Additionally, as part of any violence reduction plan, agencies should establish metrics for success and procedures for capturing data to evaluate their strategies. Evaluating the statistics associated with crime reduction strategies can help determine if they are working or not. Jurisdictions may consider partnering with outside researchers from the beginning to design an evaluation.


Using data to drive strategy: The Davenport Police Department leverages statistics and partnerships to reduce violent crime.

After a violent year in 2019, Davenport leadership brought everyone to the table to address violent gun crime. Today, they are reporting a 54% decrease in shots fired calls, and it isn’t by accident. Find out why.


Chasing the gun: The Chattanooga Police Department uses crime gun intelligence to disrupt community violence.

Chattanooga Sergeant Josh May leads the agency’s Gun Team and its Crime Gun Intelligence Center (CGIC), a Bureau of Justice Assistance (BJA) program dedicated to making ballistic evidence more actionable and lead-generating. Listen in on CPD’s successes since CGIC implementation.


Zooming in on small communities: Rural agencies working against the current.

Often facing a decreasing tax base, personnel shortages, expansive geographical territory, and limited resources, violent crimes in rural communities are often more fatal than in urban settings. Fortunately, there are resources and grant opportunities that can help.

  • The Rural Violent Crime Reduction Initiative is a partnership with BJA and others, in which NPI provides resources, technical training and assistance to rural agencies. Learn more.
  • Sensitive crimes like domestic violence, child abuse or exploitation, and sexual assault are complex and can be difficult to navigate. Consider this:
  • Drug-related offenses can cripple communities. Consider this:
    • Learn from rural agencies about their efforts to reduce narcotics trafficking in this Rural Violent Crime Reduction Initiative roundtable.
    • The application period for this COPS grant is now open. Funding for additional staff is available and can be used to enhance crime prevention efforts.


    The bottom line: Successful crime reduction takes data, strategy, and, often, the entire community.

    There is no one-size-fits-all solution for crime reduction. Across the country, we see different agencies taking different approaches. Whatever your approach may be, know that true, measurable crime reduction does not happen overnight. It will require data, strategy, and often an entire community of people and partners to make it happen. Below are a few resources to support you on your journey.

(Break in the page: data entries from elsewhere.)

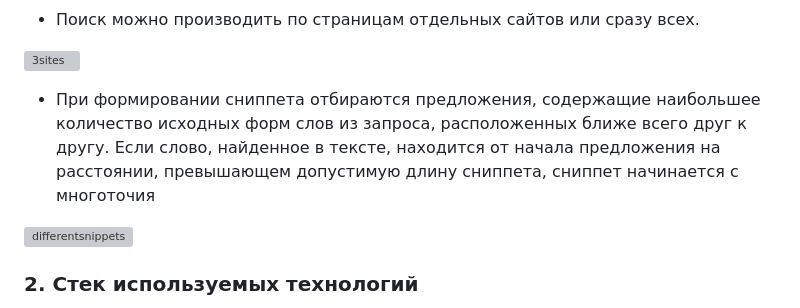
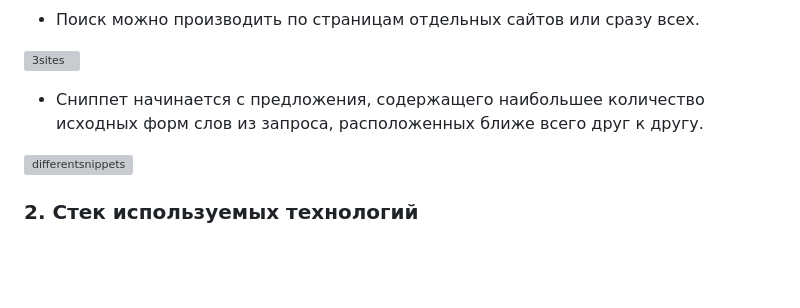
Before and after one commit to vadimgerasimov-github/skillbox_repository, a Markdown page: README.md, the part around the change. GitHub-like rendering; blank space fills up the shorter version; grey boxes are pictures that could not be loaded.

```diff
--- a/README.md
+++ b/README.md
@@ -54,7 +54,7 @@
 ![3sites](https://github.com/user-attachments/assets/899ecb39-236d-4fdd-b19a-36310f1c8c79)
 
 
-- При формировании сниппета отбираются предложения, содержащие наибольшее количество исходных форм слов из запроса, расположенных ближе всего друг к другу. Если слово, найденное в тексте, находится от начала предложения на расстоянии, превышающем допустимую длину сниппета, сниппет начинается с многоточия
+- Сниппет начинается с предложения, содержащего наибольшее количество исходных форм слов из запроса, расположенных ближе всего друг к другу.
 
 
 ![differentsnippets](https://github.com/user-attachments/assets/c5e5a07e-59dc-433a-88ae-5718b6c5ac7f)
```
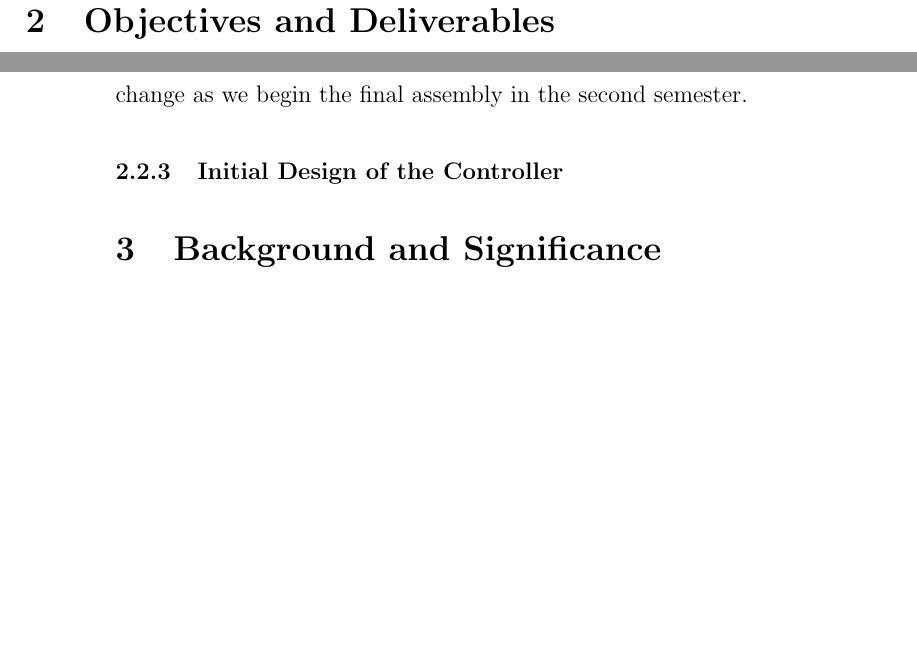
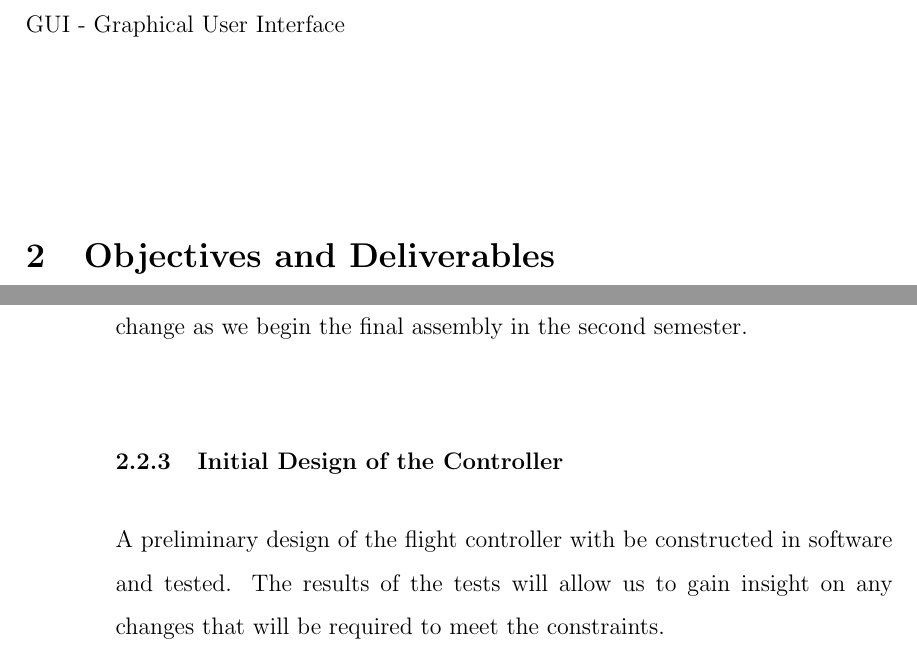
Before and after one commit to Brendoncamm/SYP, a LaTeX paper (Documents/First Semester Report/report.tex, which reads Documents/First Semester Report/Section Verbatim/list_of_acronyms.tex, Documents/First Semester Report/Section Verbatim/objectives_deliverables.tex): two parts of pages 4 and 5 of 5 before the commit and two parts of pages 4 and 5 of 6 after it, joined at a grey line, cut at the place of the change, the shorter picture padded with empty space. Compiled offline with pdfLaTeX.

Commit message:
Updated Report
Continuing the write the objectives and deliverables, also updating the
list of acronyms as needed.

```diff
--- a/Documents/First Semester Report/Section Verbatim/list_of_acronyms.tex
+++ b/Documents/First Semester Report/Section Verbatim/list_of_acronyms.tex
@@ -1,3 +1,4 @@
 %Verbatime list of acronyms.
 %This file should be included in main document using \input{file}
 \section{List of Acronyms}
+GUI - Graphical User Interface
--- a/Documents/First Semester Report/Section Verbatim/objectives_deliverables.tex
+++ b/Documents/First Semester Report/Section Verbatim/objectives_deliverables.tex
@@ -16,3 +16,4 @@ The simulations will allow us to gain an understanding of how the controller wil
 The drone parts will arrive separately and assembly will be required. The extent of the assembly will be to attach the 4 brushless DC motors and batteries to the base of the drone. On top of the assembly the preliminary layout of the required hardware will be decided on. The layout is subject to change as we begin the final assembly in the second semester.
 
 \subsubsection{Initial Design of the Controller}
+A preliminary design of the flight controller with be constructed in software and tested. The results of the tests will allow us to gain insight on any changes that will be required to meet the constraints.
```
Also changed, not shown: Documents/First Semester Report/report.pdf.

    • Research in one place. Explore this literature review of violence reduction strategies, evidence, and impact from February 2020, co-authored by NPI’s Dr. Hannah McManus and Amanda Shoulberg, M.A.
    • Give gun crime the boot. National Crime Gun Intelligence Centers (CGIC) are collaborative efforts between local, state, and federal agencies that aim to improve the quality of investigations by making ballistic evidence more actionable and lead-generating. These centers help identify prolific offenders for investigation and prosecution.
    • Ten steps to reduce gun violence. In this Department of Justice’s Violent Crime Reduction Roadmap, you will find resources, training, and grant opportunities to convert goals into achievements.
    • Disrupt pockets of crime. Hot spots policing is an evidence-based solution for short-term violence reduction. For implementation resources, visit the Hot Spots Lab at George Mason University.
    • Interrupt gang violence. If your community is experiencing violent crime related to gang violence, RAND offers a step-by-step focused deterrence implementation process.
    • Sharpen your strategy. Explore what works and what doesn’t with the National Institute of Justice’s CrimeSolutions resource collection. Explore what programs and practices are deemed effective for a variety of topics important to communities.
    • Honor a professional whose strategy is unmatched. Do you know a police leader who has challenged the status quo to reduce crime? Recognize them as part of NPI’s 2024 Annual Awards program. Applications are accepted through June 1, 2024.